### Materials provided
************
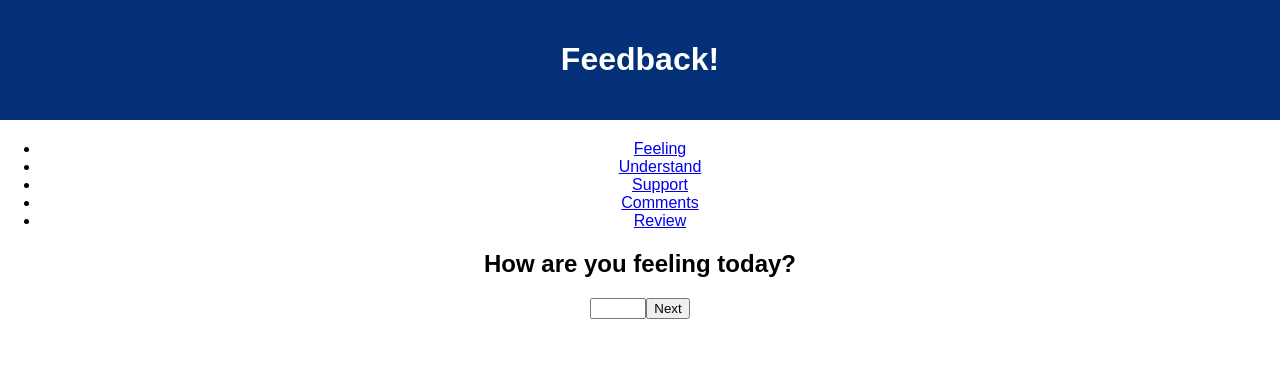
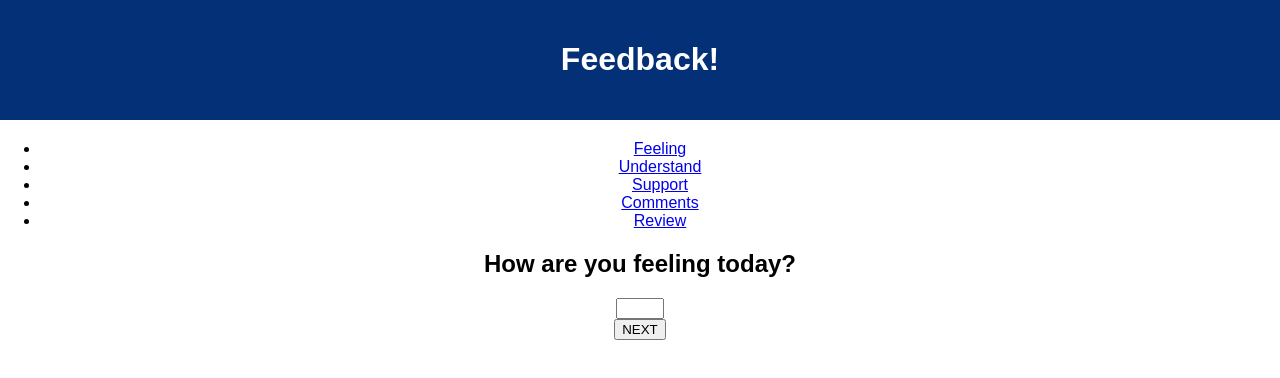
Before and after one commit to mackenzienewkirk/weekend-redux-feedback-loop, a React (Create React App) app: page / in a window 1280 px wide. Shown: the top 378 px of the page. Built offline with nearby package versions, Linux system fonts and the light colour scheme; no server answers.

Commit message:
Support page working and navigating to Comments

```diff
--- a/src/components/App/App.jsx
+++ b/src/components/App/App.jsx
@@ -47,19 +47,19 @@ function App() {
         <nav>
           <ul>
             <li>
-              <Link to="/feeling">Feeling</Link>
+              <Link to="/Feeling">Feeling</Link>
             </li>
             <li>
-              <Link to="/understand">Understand</Link>
+              <Link to="/Understand">Understand</Link>
             </li>
             <li>
-              <Link to="/support">Support</Link>
+              <Link to="/Support">Support</Link>
             </li>
             <li>
-              <Link to="/comments">Comments</Link>
+              <Link to="/Comments">Comments</Link>
             </li>
             <li>
-              <Link to="/review">Review</Link>
+              <Link to="/Review">Review</Link>
             </li>
           </ul>
         </nav>
--- a/src/components/Comments/Comments.jsx
+++ b/src/components/Comments/Comments.jsx
@@ -0,0 +1,40 @@
+import { useHistory } from 'react-router-dom';
+import { useDispatch } from 'react-redux'
+import { useState } from 'react'
+import './Comments.css';
+
+function Comments() {
+    const history = useHistory();
+    const dispatch = useDispatch();
+    const [newComment, setNewComment] = useState('');
+
+    const handleSubmit = (event) => {
+        event.preventDefault();
+        dispatch({
+            type: 'SET_COMMENT',
+            payload: newComment
+        });
+        history.push('/Review');
+    };
+
+    return(
+        <div>
+            <h2>Any comments you want to leave?</h2>
+            <form onSubmit={handleSubmit}>
+                <input
+                    id='comment-input'
+                    type='text'
+                    value={newComment}
+                    onChange={(event) => {
+                        setNewComment(event.target.value);
+                    }}
+                    >
+                </input>
+                <br/><button className='next-btns' type='submit'>NEXT</button>
+            </form>
+        </div>
+    )
+
+}
+
+export default Comment;
--- a/src/components/Feeling/Feeling.jsx
+++ b/src/components/Feeling/Feeling.jsx
@@ -2,47 +2,40 @@ import {useSelector, useDispatch} from "react-redux";
 import {useState} from 'react';
 import {useHistory} from 'react-router-dom';
 
-function Feeling({getFeedback}) {
+function Feeling() {
+    const history = useHistory();
+    const dispatch = useDispatch();
+    const [newFeeling, setNewFeeling] = useState('');
 
-    const dispatch = useDispatch();
-    const history = useHistory();
-    const feedback = useSelector(store => store.currentSurvey);
-    const [feeling, setFeeling] = useState(feedback.feeling ? feedback.feeling : '');
+    const handleSubmit = (event) => {
+        event.preventDefault();
+        dispatch({
+            type: 'SET_FEELING',
+            payload: newFeeling
+        });
+        history.push('/Understand');
+    };
 
-    const handleClick = () => {
+    return(
+        <div>
+            <h2>How are you feeling today?</h2>
+            <form onSubmit={handleSubmit}>
+                <input
+                    min={1}
+                    max={5}
+                    type='number'
+                    required='required'
+                    value={newFeeling}
+                    onChange={(event) => {
+                        setNewFeeling(event.target.value);
+                    }}
+                    >
+                </input>
+                <br/><button className='next-btns' type='submit'>NEXT</button>
+            </form>
+        </div>
+    )
 
-        dispatch({
-            type: 'ADD_FEEDBACK',
-            payload: {feeling}
-        })
-
-        //This will send user to the next page//
-        history.push('/understanding');
-        getFeedback();
-        setFeeling('');
-    }
-
-    return (
-        <div className="feeling">
-            <h2>How are you feeling today?</h2>
-            <input
-                type="number"
-                id="feelingInput"
-                min="0"
-                max="10"
-                required
-                value={feeling}
-                onChange={event => setFeeling(event.target.value)}
-            />
-            <button
-                className="next-btn"
-                type="button"
-                onClick={handleClick}
-            >
-                Next
-            </button>
-        </div>
-    );
 }
 
 export default Feeling;
--- a/src/components/Support/Support.jsx
+++ b/src/components/Support/Support.jsx
@@ -19,9 +19,7 @@ function Support({getFeedback}) {
         })
 
         history.push('/comments');
-
         getFeedback();
-
         setSupport('');
     }
 
```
************
### Exercise description
Line by line, write out the entries exactly, and leave the pictures out.

### Task answer
Before and after one commit to mackenzienewkirk/weekend-redux-feedback-loop, a React (Create React App) app: page / in a window 1280 px wide. Shown: the top 378 px of the page. Built offline with nearby package versions, Linux system fonts and the light colour scheme; no server answers.

Commit message:
Support page working and navigating to Comments

```diff
--- a/src/components/App/App.jsx
+++ b/src/components/App/App.jsx
@@ -47,19 +47,19 @@ function App() {
         <nav>
           <ul>
             <li>
-              <Link to="/feeling">Feeling</Link>
+              <Link to="/Feeling">Feeling</Link>
             </li>
             <li>
-              <Link to="/understand">Understand</Link>
+              <Link to="/Understand">Understand</Link>
             </li>
             <li>
-              <Link to="/support">Support</Link>
+              <Link to="/Support">Support</Link>
             </li>
             <li>
-              <Link to="/comments">Comments</Link>
+              <Link to="/Comments">Comments</Link>
             </li>
             <li>
-              <Link to="/review">Review</Link>
+              <Link to="/Review">Review</Link>
             </li>
           </ul>
         </nav>
--- a/src/components/Comments/Comments.jsx
+++ b/src/components/Comments/Comments.jsx
@@ -0,0 +1,40 @@
+import { useHistory } from 'react-router-dom';
+import { useDispatch } from 'react-redux'
+import { useState } from 'react'
+import './Comments.css';
+
+function Comments() {
+    const history = useHistory();
+    const dispatch = useDispatch();
+    const [newComment, setNewComment] = useState('');
+
+    const handleSubmit = (event) => {
+        event.preventDefault();
+        dispatch({
+            type: 'SET_COMMENT',
+            payload: newComment
+        });
+        history.push('/Review');
+    };
+
+    return(
+        <div>
+            <h2>Any comments you want to leave?</h2>
+            <form onSubmit={handleSubmit}>
+                <input
+                    id='comment-input'
+                    type='text'
+                    value={newComment}
+                    onChange={(event) => {
+                        setNewComment(event.target.value);
+                    }}
+                    >
+                </input>
+                <br/><button className='next-btns' type='submit'>NEXT</button>
+            </form>
+        </div>
+    )
+
+}
+
+export default Comment;
--- a/src/components/Feeling/Feeling.jsx
+++ b/src/components/Feeling/Feeling.jsx
@@ -2,47 +2,40 @@ import {useSelector, useDispatch} from "react-redux";
 import {useState} from 'react';
 import {useHistory} from 'react-router-dom';
 
-function Feeling({getFeedback}) {
+function Feeling() {
+    const history = useHistory();
+    const dispatch = useDispatch();
+    const [newFeeling, setNewFeeling] = useState('');
 
-    const dispatch = useDispatch();
-    const history = useHistory();
-    const feedback = useSelector(store => store.currentSurvey);
-    const [feeling, setFeeling] = useState(feedback.feeling ? feedback.feeling : '');
+    const handleSubmit = (event) => {
+        event.preventDefault();
+        dispatch({
+            type: 'SET_FEELING',
+            payload: newFeeling
+        });
+        history.push('/Understand');
+    };
 
-    const handleClick = () => {
+    return(
+        <div>
+            <h2>How are you feeling today?</h2>
+            <form onSubmit={handleSubmit}>
+                <input
+                    min={1}
+                    max={5}
+                    type='number'
+                    required='required'
+                    value={newFeeling}
+                    onChange={(event) => {
+                        setNewFeeling(event.target.value);
+                    }}
+                    >
+                </input>
+                <br/><button className='next-btns' type='submit'>NEXT</button>
+            </form>
+        </div>
+    )
 
-        dispatch({
-            type: 'ADD_FEEDBACK',
-            payload: {feeling}
-        })
-
-        //This will send user to the next page//
-        history.push('/understanding');
-        getFeedback();
-        setFeeling('');
-    }
-
-    return (
-        <div className="feeling">
-            <h2>How are you feeling today?</h2>
-            <input
-                type="number"
-                id="feelingInput"
-                min="0"
-                max="10"
-                required
-                value={feeling}
-                onChange={event => setFeeling(event.target.value)}
-            />
-            <button
-                className="next-btn"
-                type="button"
-                onClick={handleClick}
-            >
-                Next
-            </button>
-        </div>
-    );
 }
 
 export default Feeling;
--- a/src/components/Support/Support.jsx
+++ b/src/components/Support/Support.jsx
@@ -19,9 +19,7 @@ function Support({getFeedback}) {
         })
 
         history.push('/comments');
-
         getFeedback();
-
         setSupport('');
     }
 
```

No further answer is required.